Among the major proposals are introducing fixed-term employment – which was made applicable in the textile and garment industries last year – in all the sectors, allowing units employing up to 300 people to retrench/lay off workers and/or close down without government approval, making trade unions with negotiating powers more representative, barring outsiders from being office-bearers of unions in the organised sector and reducing such persons’ role in union activities in the unoranised sector. Also, an industrial strike would be defined afresh by including concerted casual leave by 50% of more workers while the provision for prior notice of strike would be extended to “all activities similar to existing public utility services”.
The extension of fixed-term employment to all sectors would help generate fresh jobs and thus, could be a win-win for both the workers and employers, analysts said.

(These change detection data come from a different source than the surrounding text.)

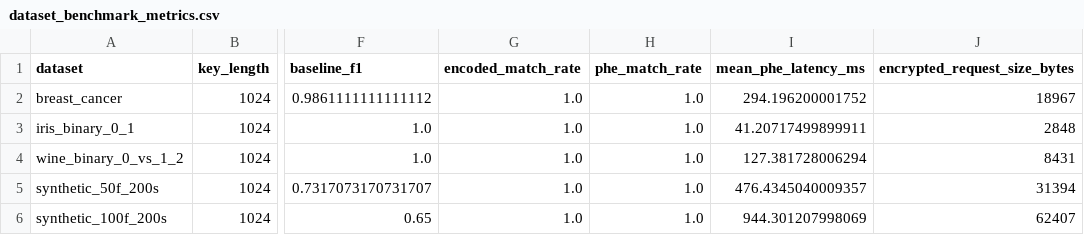
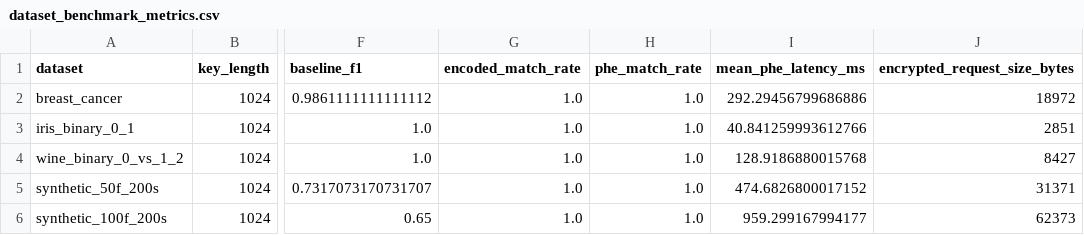
Before and after one commit to oNovalSliveDNo/secure-ml-inference, a CSV file: results/tables/dataset_benchmark_metrics.csv, drawn as a sheet; only a part is shown, gaps mark what is left out; the diff names each change by its address in the sheet, - before the commit and + after, or states it on an @@ line.

```diff
--- a/results/tables/dataset_benchmark_metrics.csv
+++ b/results/tables/dataset_benchmark_metrics.csv
-I2 (mean_phe_latency_ms): 294.196200001752
+I2 (mean_phe_latency_ms): 292.29456799686886
-J2 (encrypted_request_size_bytes): 18967
+J2 (encrypted_request_size_bytes): 18972
-I3 (mean_phe_latency_ms): 41.20717499899911
+I3 (mean_phe_latency_ms): 40.841259993612766
-J3 (encrypted_request_size_bytes): 2848
+J3 (encrypted_request_size_bytes): 2851
-I4 (mean_phe_latency_ms): 127.381728006294
+I4 (mean_phe_latency_ms): 128.9186880015768
-J4 (encrypted_request_size_bytes): 8431
+J4 (encrypted_request_size_bytes): 8427
-I5 (mean_phe_latency_ms): 476.4345040009357
+I5 (mean_phe_latency_ms): 474.6826800017152
-J5 (encrypted_request_size_bytes): 31394
+J5 (encrypted_request_size_bytes): 31371
-I6 (mean_phe_latency_ms): 944.301207998069
+I6 (mean_phe_latency_ms): 959.299167994177
-J6 (encrypted_request_size_bytes): 62407
+J6 (encrypted_request_size_bytes): 62373
```
Also changed, not shown: results/tables/feature_scaling_metrics.csv, results/tables/key_length_metrics.csv, 8 other files.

However, trade unions are opposed to this, calling it a backdoor entry for the hire-and-fire policy. Last year, the government made it mandatory for units in the textile and garment industry to treat a fixed-term worker on par with a permanent worker in terms of working hours, wages, allowances and other statutory dues. The emulation of the policy by all the other manufacturing and service industries, would help address the current stagnation in job growth and generate “decent employment”, government sources said.
The government proposes to increase the severance compensation in case of retrenchment or closure from 15 days’ wages now to 45 days’ wages for every completed year of service. However, such compensation won’t be available to those recruited for fixed-term employment.
As these steps are regarded as industry-friendly, the proposed codes also seek to enhance the workers’ privileges. The code on wages, for instance, proposes making minimum wage a statutory right and extending it to all employees – currently the relevant Act applies to 51 “scheduled employments” only. In what is expected to reduce the disparity in minimum wages across states, the central government will notify a “national minimum wage” (below which no state can fix their minimum wages) and this will be revised every two years (five years if the dearness allowance becomes part of the minimum wages). Also, the changes proposed in the Payment of Wages Act will ensure payment of wages to all in time and mostly to the bank accounts. Besides, the maximum wage for computing bonus will be “Rs 7,000/month or the minimum wage whichever higher” against the Rs 7,000/month now.
By allowing larger units to lay off workers sans the government nod, the policymakers are aiming at a more efficient unlocking of investments and easier exists for industries, which is also buttressed by the new bankruptcy code. While the government proposes to bar outsiders from being office bearers of trade unions in the organised sector to preclude undesirable interference, in case of trade unions in the unorganised sector, the number of outside office bearers would be restricted to two, or 25%, of the total office-bearers, whichever is less, from 50% of the office-bearers at present.
The proposed codes also provide for a greater facility for skilling of workers and resolving trade union disputes.